Although Raincock warned the FA to keep public appearances during the tournament to a minimum and not to suffer the PR disasters of the England Rugby team at the 2011 Rugby World Cup in New Zealand.

He said: ‘You don’t want to see the England players out every day. If you remember the Rugby World Cup – we had the England team bungee jumping one day and racing 4x4s the next. The public doesn’t want to see that in a competitive tournament.’

The FA was also praised for its use of social media during the tournament and its release of behind-the-scenes content.

May said: ‘This is wise, because the FA has to give the media something between the games otherwise it turns into the press creating stories where there might not be any – such as divisions in the camp or issues with players, for example.

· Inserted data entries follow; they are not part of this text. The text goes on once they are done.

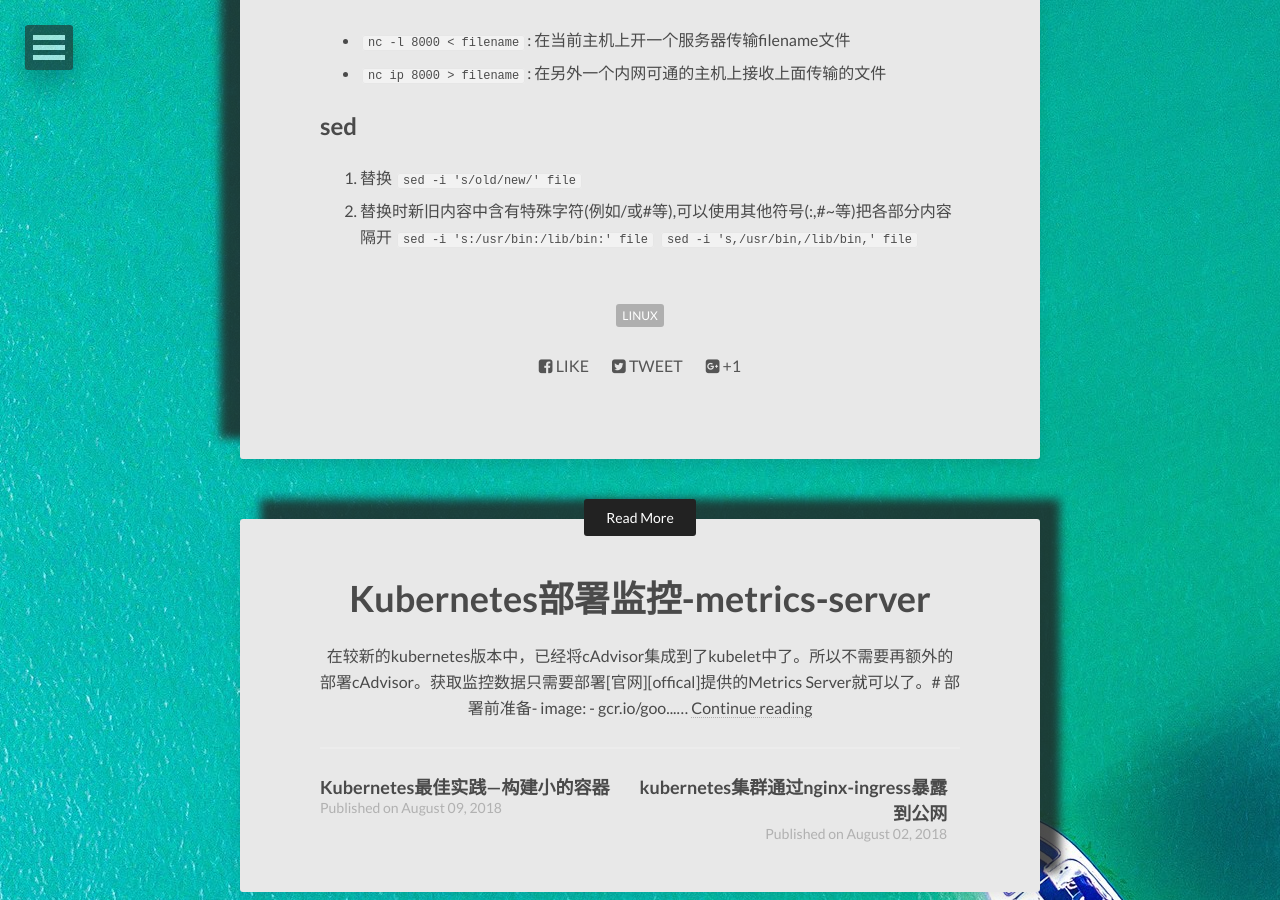
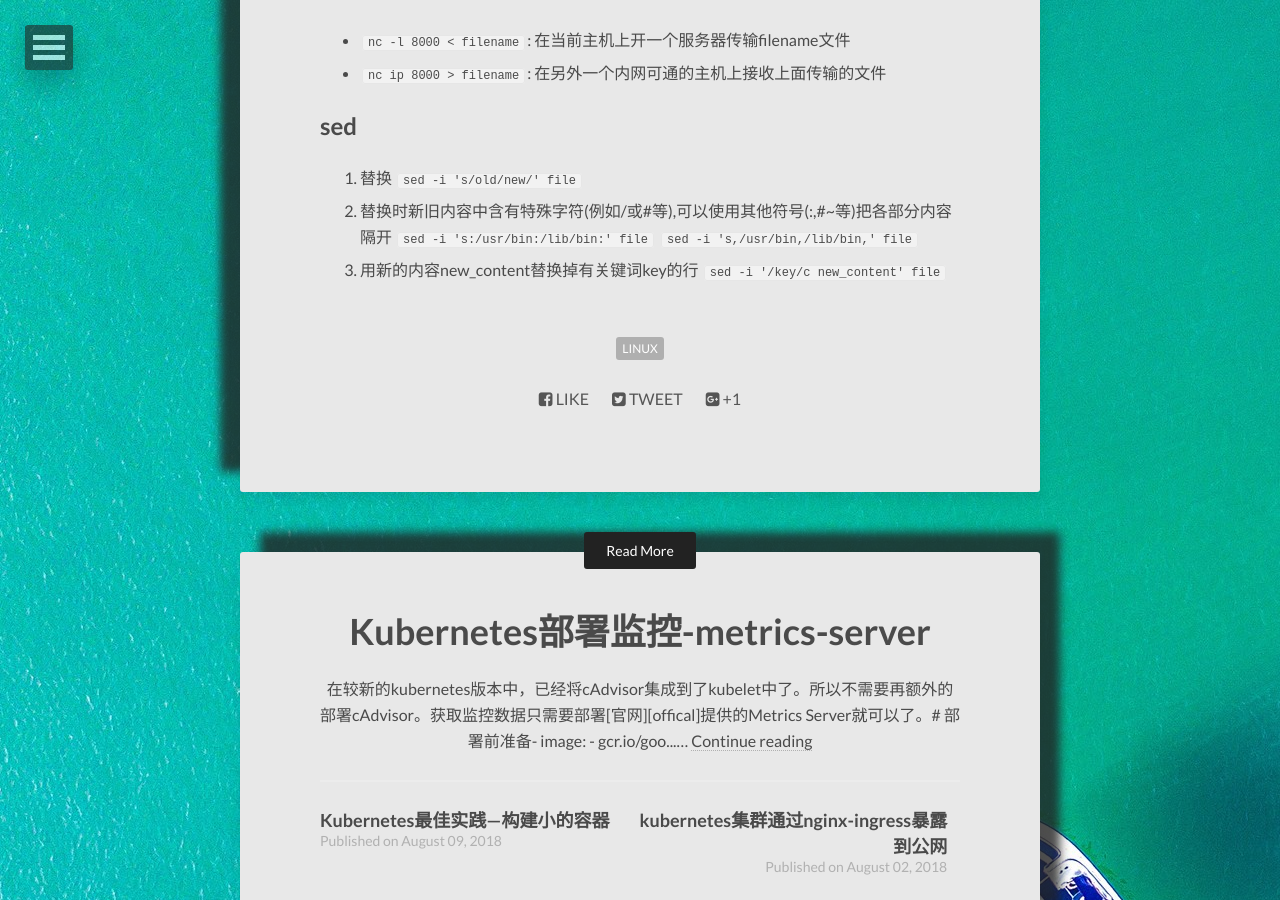
Before and after one commit to wfsly/blog, a Jekyll site: the page built from _posts/2017-09-26-Linux_Shell_Cheated_sheet.markdown, in a window 1280 px wide and 900 px high, scrolled down 2128 px. Built offline with Jekyll 4.4.1, drawn with Linux system fonts in a browser that asks for light colours; nearby versions of some CDN libraries.

Commit message:
add sed about replace line which has the key words with new content

```diff
--- a/_posts/2017-09-26-Linux_Shell_Cheated_sheet.markdown
+++ b/_posts/2017-09-26-Linux_Shell_Cheated_sheet.markdown
@@ -73,3 +73,5 @@
 2. 替换时新旧内容中含有特殊字符(例如/或#等),可以使用其他符号(:,#~等)把各部分内容隔开
 `sed -i 's:/usr/bin:/lib/bin:' file`
 `sed -i 's,/usr/bin,/lib/bin,' file`
+3. 用新的内容new_content替换掉有关键词key的行
+`sed -i '/key/c new_content' file`
```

‘The FA needs to create diversion along the way to feed content to the media by making the team do non-football things – but they can’t over do it because it gives the impression the players are not focused – it’s a difficult balancing act.’

Both agreed that if the results start going against England the FA must avoid reverting to a more defensive comms stance.

Watch the full podcast here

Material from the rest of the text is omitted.